In the game captain commands the game leader gives orders to the players. The players should do as they are told only when the leader begins with “captain commands”. If some one does as his told to without a specific command from the captain, the game ends for him. The winner gets to be the leader at the next round.

This game has many variations. For example the game Simon says the players should do as they are told to, not as the leader shows them.


A playground is divided to three sections so that at the end of the grounds are safe-places. The tar bug stands in the middle of the ground and shouts “who’s afraid of the tar bug”. After that every player has to run from a safe-place to another. If the tar bug catches a player when he’s not in a safe-place the player becomes either the new tar bug or with other rules a helper to the tar bug.
In Finnish the game is known also as hawk and chicks. The name “who is afraid...” comes from the old, more “racist” name “who is afraid of the black man”.

Two poles of a gate are chosen from the players. They name themselves as they want to, for example tulip and rose. They take each others hands and raise them high to make a gate. The others line up and start going through the gate as the song begins.

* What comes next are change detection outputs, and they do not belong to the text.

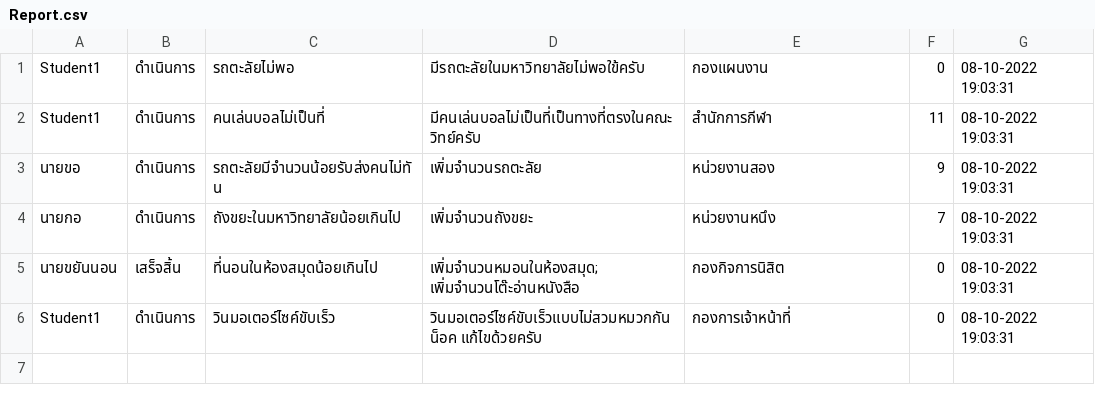
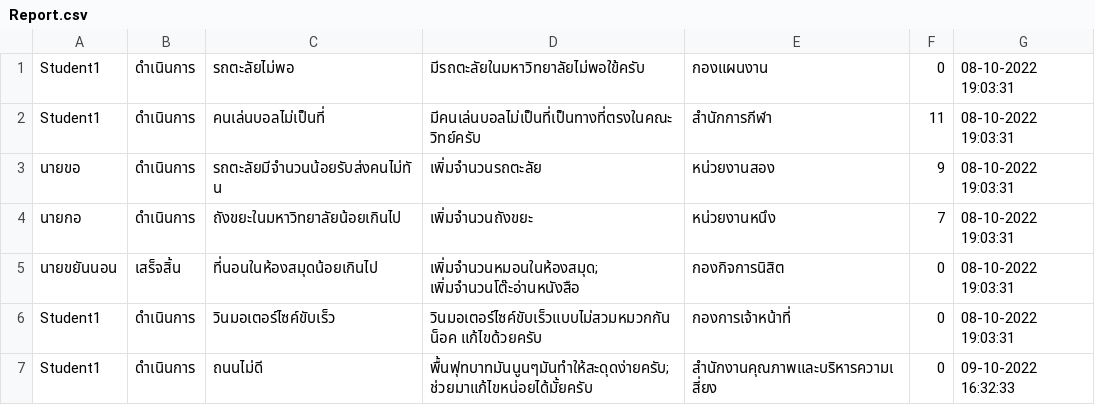
Before and after one commit to tuppklinhom/java, a CSV file: data/Report.csv, drawn as a sheet; the diff names each change by its address in the sheet, - before the commit and + after, or states it on an @@ line.

```diff
--- a/data/Report.csv
+++ b/data/Report.csv
+row 7: Student1 | ดำเนินการ | ถนนไม่ดี | พื้นฟุทบาทมันนูนๆมันทำให้สะดุดง่ายครับ;ช่วยมาแก้ไขหน่อยได้มั้ยครับ | สำนักงานคุณภาพและบริหารความเสี่ยง | 0 | 09-10-2022 16:32:33
```
Also changed, not shown: 5 other files.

Hey, hey wedding,
clock stroke noon,
king is standing in his palace.
As black as pudding,
as white as wool.
Who becomes last is the death.
When the song says death the gates close up on one of the players. Then they whisper to the player the names they chose and the player picks up another. After he has picked up a pole name, he goes behind his “own” pole. And so the game continues until all the players are behind the gates. The gate poles still hold hands and the other players grabs the one’s standing in front of them by the waist. After that there is a battle witch one of the gate poles is stronger: each team tries to pull so hard that the other team will fall down.
The game is originally from Sweden and it’s played all over Finland. You can find it in many playbooks and the words of the songs vary by the books.
Collected: Paula Ahonen